Economic uncertainty sees consumers entertain at home
NOTHING summed up the uncertain and surreal quality of the political sphere in 2016 quite like Toblerone making headlines following last summer’s Brexit vote.
While Mondelez International was swift to deny any connection between the referendum result and its new bar shape, chaos for politicians could yet have consequences for chocolate sales.
Levi Boorer, customer development director at Ferrero, the firm behind Ferrero Rocher and Thorntons, suggested that consumer confidence “shifted” in 2016, “as we entered a period of uncertainty”, with consequences for confectionery sales.
“People are pulling back on their spending and long-standing consumer trends are reversing. As a result, people are opting to entertain more at home, so the ‘big night in’ occurrence is bigger than ever,” he said.
Shoppers planning a big night in will make purchases for the occasion in “two broad ways”, Boorer said, with some preparing in advance “as part of their main shop”, while others will take a more spur of the moment approach.
The total sharing bags sector makes up 20% of total confectionary, with chocolate sharing enjoying growth.
For retailers, Boorer reckons its the spontaneous purchasers that present an opportunity for retailers, as these kinds of sales are “experiencing the most significant growth”.
“Research from HIM (in May 2016) told us that 30% of shoppers that did not know what they are going to have for their meal that evening and would likely purchase on their way home,” said Boorer.
“This gives retailers a huge opportunity to influence shopper behaviour in terms of what they are going to eat and drink that night.”
Boorer suggested a selection of chocolates placed alongside complementary products in a secondary siting “adjacent to everyday meals” will provide inspiration for shoppers and “drive basket spend”.
To make the most of this opportunity, it may make sense for retailers to take another look at the larger format chocolate they have on offer.
Boorer said boxed chocolates provide “a lucrative sales opportunity for retailers”, with shoppers “trading up to more premium treats to share with loved ones during an evening at home,” while the popularity of sharing bags accounts for one fifth of UK confectionery market value sales.

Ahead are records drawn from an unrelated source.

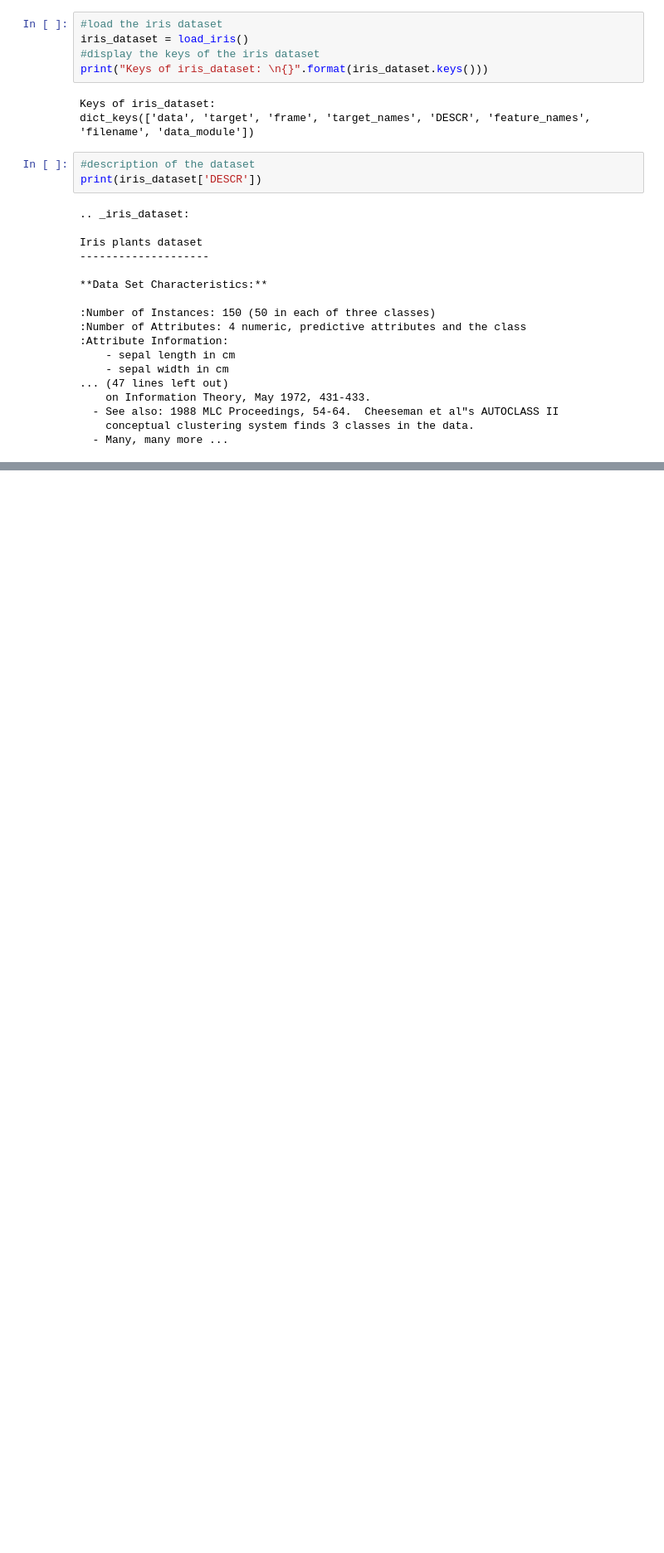
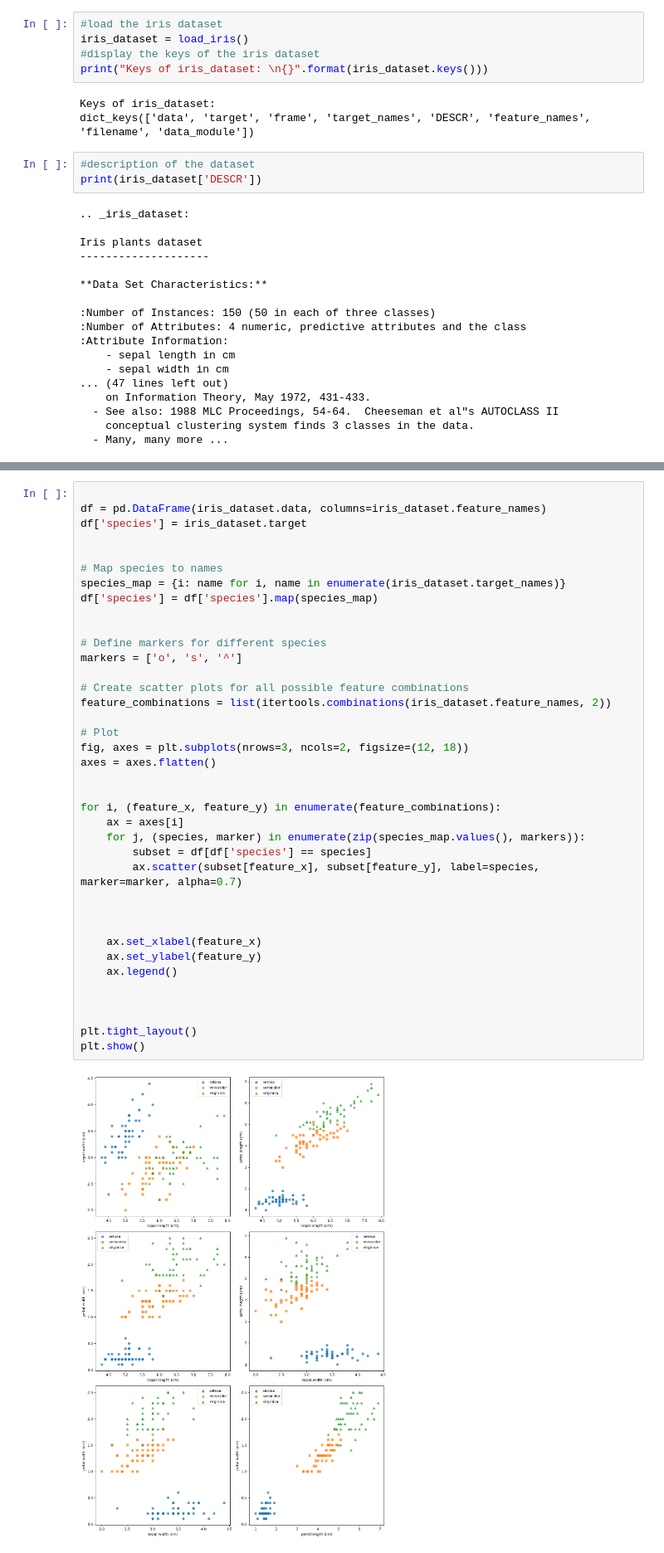
Before and after one commit to jurgenfolz/Machine-Learning-Examples, a Jupyter notebook: Iris/main.ipynb, the cells around one changed output, grey strips where cells are left out. Shown at 83% size. Cells and saved outputs as stored; diff of their text form; blank space fills up the shorter version.

```diff
--- a/Iris/main.ipynb
+++ b/Iris/main.ipynb
@@ -38,0 +67,40 @@ print("Target names: {}".format(iris_dataset['target_names']))
+# %%
+
+df = pd.DataFrame(iris_dataset.data, columns=iris_dataset.feature_names)
+df['species'] = iris_dataset.target
+
+
+# Map species to names
+species_map = {i: name for i, name in enumerate(iris_dataset.target_names)}
+df['species'] = df['species'].map(species_map)
+
+
+# Define markers for different species
+markers = ['o', 's', '^']
+
+# Create scatter plots for all possible feature combinations
+feature_combinations = list(itertools.combinations(iris_dataset.feature_names, 2))
+
+# Plot
+fig, axes = plt.subplots(nrows=3, ncols=2, figsize=(12, 18))
+axes = axes.flatten()
+
+
+for i, (feature_x, feature_y) in enumerate(feature_combinations):
+    ax = axes[i]
+    for j, (species, marker) in enumerate(zip(species_map.values(), markers)):
+        subset = df[df['species'] == species]
+        ax.scatter(subset[feature_x], subset[feature_y], label=species, marker=marker, alpha=0.7)
+
+
+
+    ax.set_xlabel(feature_x)
+    ax.set_ylabel(feature_y)
+    ax.legend()
+
+
+
+plt.tight_layout()
+plt.show()
+# %% [output]
+[figure, added]
```
Also changed, not shown: parts of 7 cells of this notebook, 1 other file.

“The total sharing bags sector is worth almost £1.1 billion, making up 20% of total confectionery and whilst sales in the category are flat, chocolate sharing is still enjoying growth,” said Boorer.